People need to hear they are doing a good job and making a difference. This is particularly important in the workplace. Since work gets so much of our energy, it’s nice to know that our efforts don’t go unnoticed. It also creates a culture of encouragement, where people can stretch beyond their current capacity, with a chance to be and do more.

So, what are some ways we can begin to let others know they matter?

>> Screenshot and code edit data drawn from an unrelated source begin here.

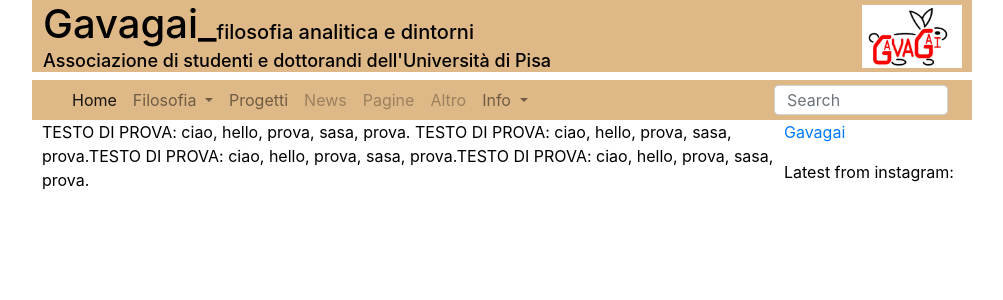
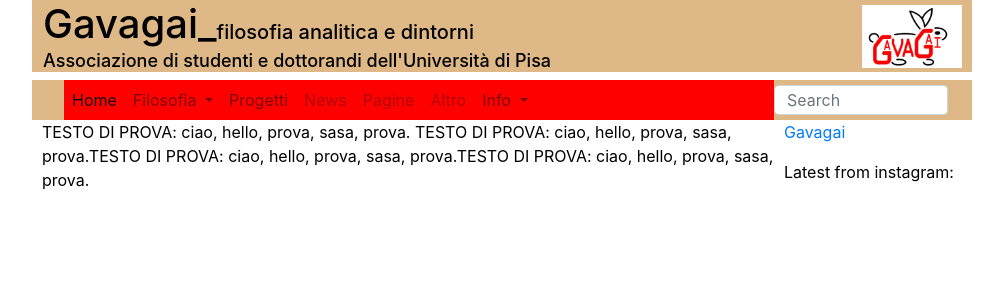
Before and after one commit to Gavagai-phi/gavagai-phi2.github.io, a Jekyll site: the page index.html, which Jekyll copies as it is, in a window 1280 px wide. Shown: the top 300 px of the page, without its empty margins (138-1141 px from the left). Built offline with Jekyll 4.4.1, drawn with Linux system fonts in a browser that asks for light colours; a script that is not in the unit is left out.

Commit message:
Update style.css

```diff
--- a/styles/style.css
+++ b/styles/style.css
@@ -43,6 +43,6 @@ hr.rounded {
 
 @media {
   .navbar-collapse
-    { backround-color: red;
+    { background-color: red;
     }
 }
```
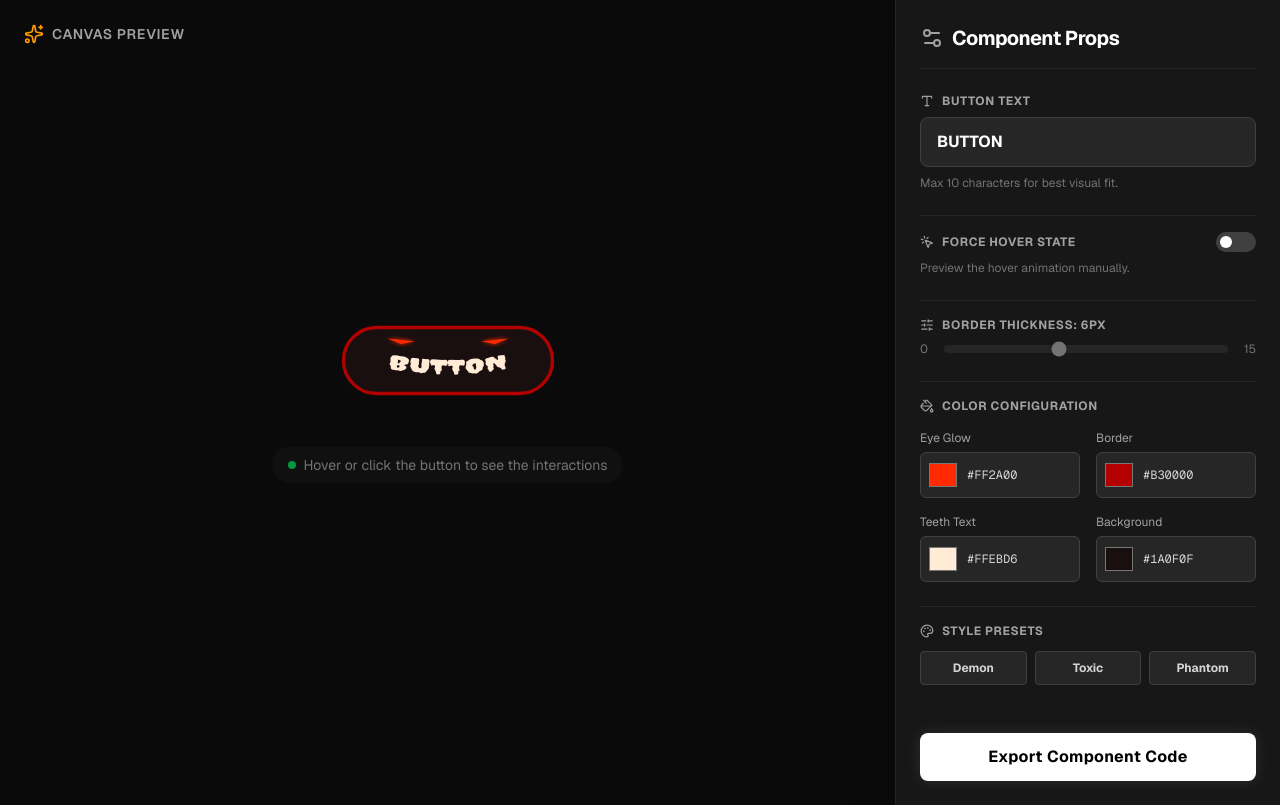
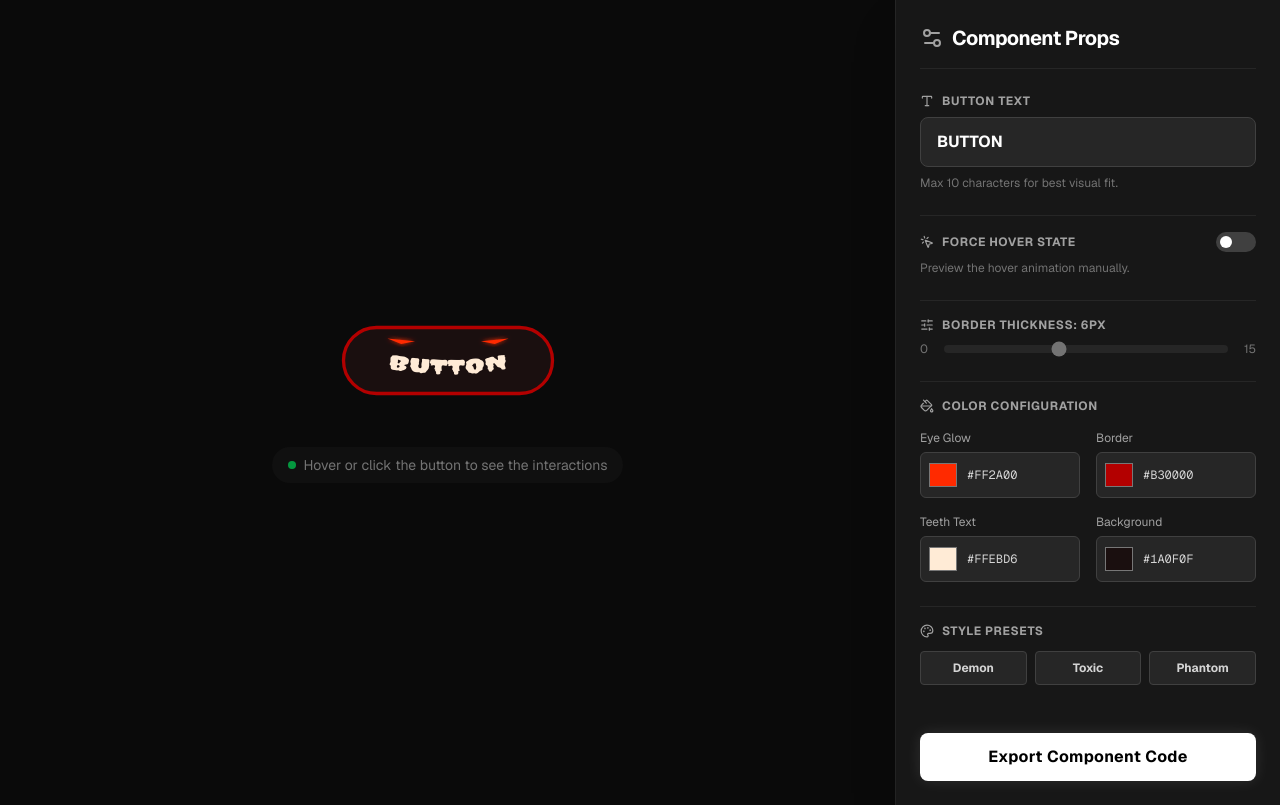
Before and after one commit to Nishant2356/UI-Library, a Next.js app: page / in a window 1280 px wide. Built offline with nearby package versions, Linux system fonts and the light colour scheme.

Commit message:
one-improvement

```diff
--- a/app/page.tsx
+++ b/app/page.tsx
@@ -36,10 +36,10 @@ export default function App() {
 
       {/* PREVIEW AREA */}
       <div className="flex-1 relative flex flex-col items-center justify-center p-8 bg-[radial-gradient(ellipse_at_center,_var(--tw-gradient-stops))] from-neutral-900 to-neutral-950 border-b lg:border-b-0 lg:border-r border-neutral-800">
-        <div className="absolute top-6 left-6 flex items-center gap-2 text-neutral-400">
+        {/* <div className="absolute top-6 left-6 flex items-center gap-2 text-neutral-400">
           <Sparkles size={20} className="text-amber-500" />
           <span className="font-semibold tracking-wider text-sm uppercase">Canvas Preview</span>
-        </div>
+        </div> */}
 
         {/* The Devil Button Component */}
         <div className="w-full max-w-[220px]">
```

  1. Become a strengths spotter: even your most difficult employee has strengths they bring to the table, so start noticing those! Perhaps they always encourage others to give input, or they have a perfect attendance record. Find what’s good about someone and build on it.
  2. Catch people doing things right: look for little moments where things are going well and acknowledge them; for example, when everyone on the production floor is focused and busy or the meeting was particularly productive and respectful.
  3. Be a good listener: one of the most underrated ways to show we care about others and value what they say is actually listening to them. This displays respect and allows you to learn what matters to them (win-win).
  4. Make time for your employees: where we spend our time is a clear indication of what matters to us. Team meetings, huddles, and one on ones are all opportunities to develop and maintain relationships with the members of your team.

You might be one of those people who cares deeply about your folks and notices what they contribute, but just doesn’t quite know how to put it into words. Don’t despair!

Here are a few phrases to get you started:

You did a great job with ____________.

Thank you so much for all your hard work with ____________.

I am so glad you are part of the team.

I’d love to hear your opinion/thoughts/ideas on ____________.

Would you be willing to share your expertise with this?

We all have the opportunity to speak good into others’ lives and letting people know they matter is one of the one of the best ways to do so. Embrace Valentine’s Day as an easy opportunity to express appreciation for the people who work with, for, and around you, but don’t let it end there. Make it a practice of letting others know they are valued and be the person who makes everybody feel like a somebody.